Best of 2017

Somehow I managed to read well beyond my goal of 75 books last year. I did read a lot of manga and more novellas than I had before, but it still surprised me!

Here are 15 of my favorites...

Ancillary Sword (Imperial Radch #2) by Anne Leckie
Continuing the Imperial Radch trilogy with a lot of political machinations, lies and intrigue. This series isn’t for everyone, but I love it. The world building is one of my favorite parts, where gender is singular and everyone uses the same pronouns she/her. Different sexes exist, but they aren’t used for identifying, and the narrator struggles with other languages and cultures where emphasis is placed on reading social cues, dress and behavior to implicitly know someone’s gender. Basically, she struggles to assign gender to other cultures of people because she grew up without assuming gender.

Six of Crows and Crooked Kingdom by Leigh Bardugo
If you haven’t heard of this young-adult series yet, I’m not sure how best to convince you. It’s a heist set in a fictional city that reminds you of Amsterdam and London. A cultural melting pot where learning and enterprise are held in high regard, and magic is available to the highest bidder. These teens are street-smart and out for blood, and they can also barely trust one another to pull off the most unthinkable heist ever: break a political prisoner out of the capital fortress in a land that puts magic-users to death… for a price.

My Brother’s Husband by Gengoroh Tagame
This slice-of-life manga looks into a single father mourning the brother he never knew when his brother’s husband comes to stay and learn about the family his brother left behind.

Peter Darling by Austin Chant
An own voice retelling of Peter Pan, with the main conceit that Peter Pan was the alter-ego Wendy Darling created to escape in dreams to the life he really wanted— as a boy. Also Hook is a sexy pirate in this one. It’s heartfelt, dark and gut-wrenchingly good.

Wintersmith by Terry Pratchett
A fine start into Discworld following a young witch who mistakenly danced with the Wintersmith, intriguing him so much that he’ll stop at nothing to court her. If she doesn’t stop him, Spring might not come for anyone. Featuring: some parody of heroes and of fantasy books, as well as a vicious clan of tiny blue men who will do anything for Tiffany, the young witch.

Nichijou by Keiichi Arawi
Not for everyone, this bizarre take on the foibles and epic disasters of high school is one of the funniest manga I’ve ever read.

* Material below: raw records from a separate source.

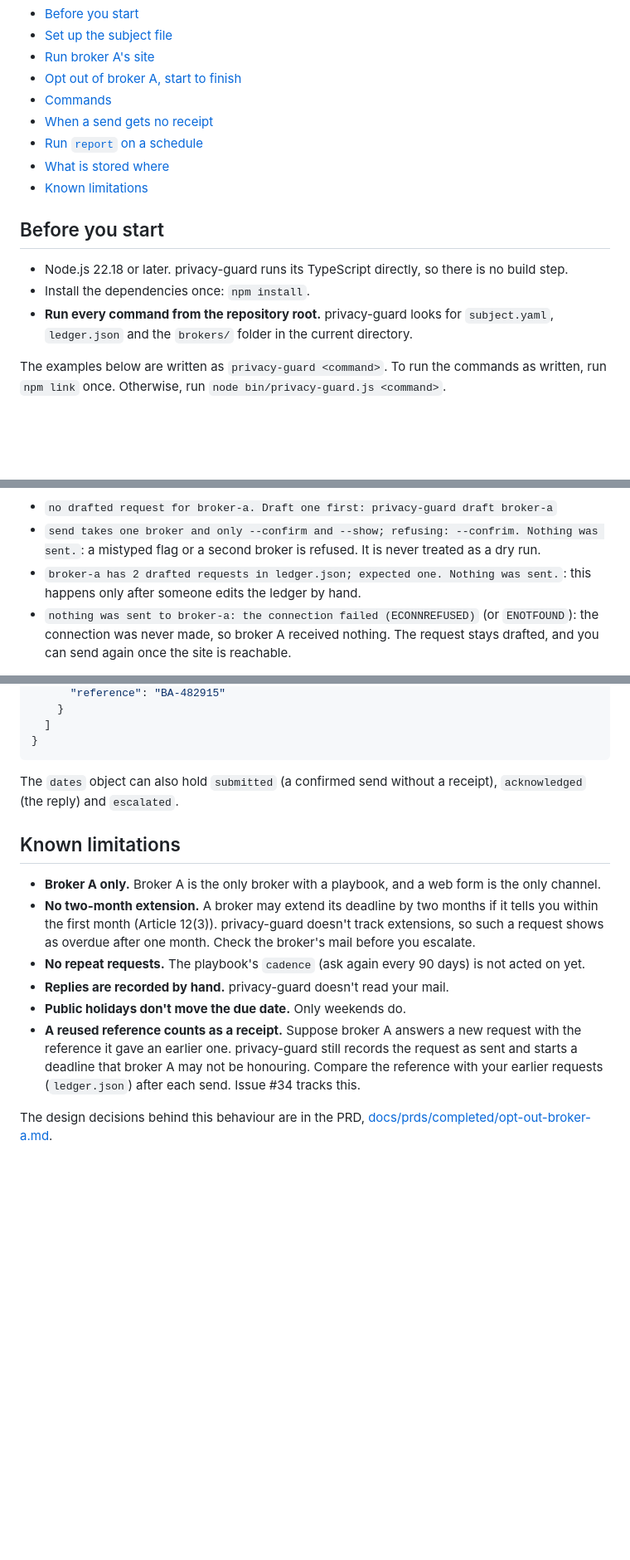
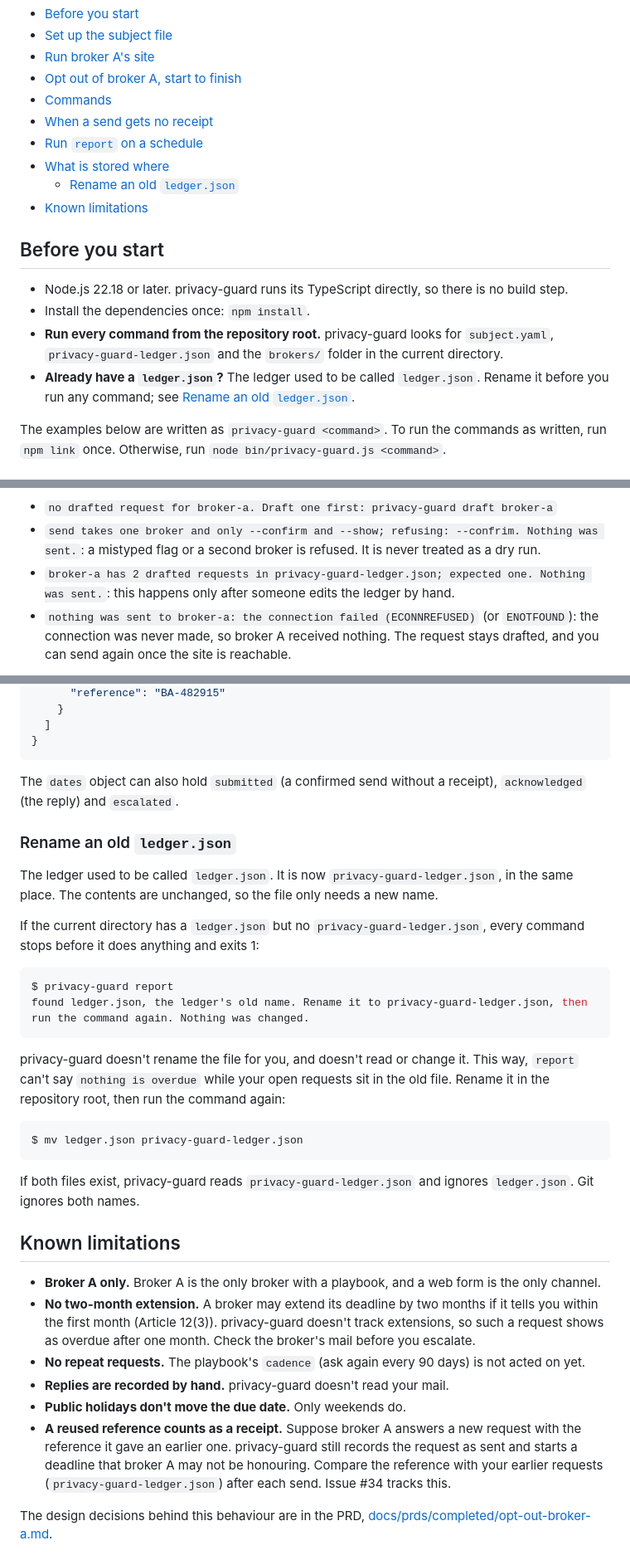
Before and after one commit to KenKor/privacy-guard, a Markdown page: README.md, 3 parts joined by grey strips. Shown at 83% size. Rendered like a GitHub page; blank space fills up the shorter version.

Commit message:
Help: Ledger file renamed to privacy-guard-ledger.json (privacy-guard#48)
Co-Authored-By: Claude Opus 5.5 <noreply@anthropic.com>

````diff
--- a/README.md
+++ b/README.md
@@ -22,6 +22,7 @@ overdue, and so on) are defined in [GLOSSARY.md](GLOSSARY.md).
 - [When a send gets no receipt](#when-a-send-gets-no-receipt)
 - [Run `report` on a schedule](#run-report-on-a-schedule)
 - [What is stored where](#what-is-stored-where)
+  - [Rename an old `ledger.json`](#rename-an-old-ledgerjson)
 - [Known limitations](#known-limitations)
 
 ## Before you start
@@ -29,7 +30,9 @@ overdue, and so on) are defined in [GLOSSARY.md](GLOSSARY.md).
 - Node.js 22.18 or later. privacy-guard runs its TypeScript directly, so there is no build step.
 - Install the dependencies once: `npm install`.
 - **Run every command from the repository root.** privacy-guard looks for `subject.yaml`,
-  `ledger.json` and the `brokers/` folder in the current directory.
+  `privacy-guard-ledger.json` and the `brokers/` folder in the current directory.
+- **Already have a `ledger.json`?** The ledger used to be called `ledger.json`. Rename it before
+  you run any command; see [Rename an old `ledger.json`](#rename-an-old-ledgerjson).
 
 The examples below are written as `privacy-guard <command>`. To run the commands as written, run
 `npm link` once. Otherwise, run `node bin/privacy-guard.js <command>`.
@@ -268,8 +271,8 @@ Refusals (exit 1, nothing is sent):
 - `no drafted request for broker-a. Draft one first: privacy-guard draft broker-a`
 - `send takes one broker and only --confirm and --show; refusing: --confrim. Nothing was sent.`: a
   mistyped flag or a second broker is refused. It is never treated as a dry run.
-- `broker-a has 2 drafted requests in ledger.json; expected one. Nothing was sent.`: this happens
-  only after someone edits the ledger by hand.
+- `broker-a has 2 drafted requests in privacy-guard-ledger.json; expected one. Nothing was sent.`:
+  this happens only after someone edits the ledger by hand.
 - `nothing was sent to broker-a: the connection failed (ECONNREFUSED)` (or `ENOTFOUND`): the
   connection was never made, so broker A received nothing. The request stays drafted, and you can
   send again once the site is reachable.
@@ -470,6 +473,30 @@ A ledger entry after the send in the example:
 The `dates` object can also hold `submitted` (a confirmed send without a receipt), `acknowledged`
 (the reply) and `escalated`.
 
+### Rename an old `ledger.json`
+
+The ledger used to be called `ledger.json`. It is now `privacy-guard-ledger.json`, in the same
+place. The contents are unchanged, so the file only needs a new name.
+
+If the current directory has a `ledger.json` but no `privacy-guard-ledger.json`, every command stops
+before it does anything and exits 1:
+
+```console
+$ privacy-guard report
+found ledger.json, the ledger's old name. Rename it to privacy-guard-ledger.json, then run the command again. Nothing was changed.
+```
+
+privacy-guard doesn't rename the file for you, and doesn't read or change it. This way, `report`
+can't say `nothing is overdue` while your open requests sit in the old file. Rename it in the
+repository root, then run the command again:
+
+```console
+$ mv ledger.json privacy-guard-ledger.json
+```
+
+If both files exist, privacy-guard reads `privacy-guard-ledger.json` and ignores `ledger.json`.
+Git ignores both names.
+
 ## Known limitations
 
 - **Broker A only.** Broker A is the only broker with a playbook, and a web form is the only
@@ -483,7 +510,7 @@ The `dates` object can also hold `submitted` (a confirmed send without a receipt
 - **A reused reference counts as a receipt.** Suppose broker A answers a new request with the
   reference it gave an earlier one. privacy-guard still records the request as sent and starts a
   deadline that broker A may not be honouring. Compare the reference with your earlier requests
-  (`ledger.json`) after each send. Issue #34 tracks this.
+  (`privacy-guard-ledger.json`) after each send. Issue #34 tracks this.
 
 The design decisions behind this behaviour are in the PRD,
 [docs/prds/completed/opt-out-broker-a.md](docs/prds/completed/opt-out-broker-a.md).
````
Also changed, not shown: other parts of README.md (+6 -6 lines).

His Majesty's Dragon (Temeraire #1) by Naomi Novik
A complete surprise. A swashbuckling adventure set during the Napoleonic War, but if England and France also had Aerial Corps featuring crews on the backs of dragons! I didn’t think I’d love it as much as I did.

The Invisible Library by Genevieve Cogman
A silly fun book with loving parody of book lovers, librarians and wanting to play inside the covers of our favorite stories. Featuring a well-read librarian who is headed for a chaotic world of fae, vampires and steampunk, just to save a book for the catalogue. Also, so much more.

George by Alex Gino
A great book for young chapter-book readers about identity and being true to yourself, and overcoming your fears in the face of being yourself.

Star-Crossed by Barbara Dee
A heart-stopping foray into the world of same-sex crushes in middle school, with the terrifying addition of having to kiss your crush in the school play of Romeo and Juliet!

Percy Jackson by Rick Riordan
I finally began reading this series! And it was so funny, as well as being a treat for fans of myths— specifically greek myths in this series. While not without blips and some flaws, Riordan’s voice and style is one of the best out there.

Kase-San by Hiromi Takashima
Possibly my favorite yuri/queer girl manga this year, a very sweet and real-feeling story about two very different girls in high school.

Uprooted by Naomi Novik
Another very recent read that I want to make everyone read, even though I feel like there’s something major lacking with or between the main characters, it was refreshing and funny. It read a little like a fairy tale at times, which is of course the point. It’s a beauty and beast retelling, but with so much changed I didn’t even recognize it.

The Tea Dragon Society by Katie O'Neill
A very cute comic about retired adventurers and the remnants of little magic to be found in friendship and caring for one another. Aimed at younger readers, but all will enjoy this queer and diverse story.

WANT by Cindy Pon
The young-adult eco-thriller that I never knew I wanted, set in a near-future Taiwan.

There were so many good books in 2017, probably by virtue of me paying closer attention to what I’m reading so I picked up less books that wouldn’t interest me, and sure, also because I read more in general.

Thanks for reading my reviews and I hope you found some new books to enjoy. ♥ Happy New Year!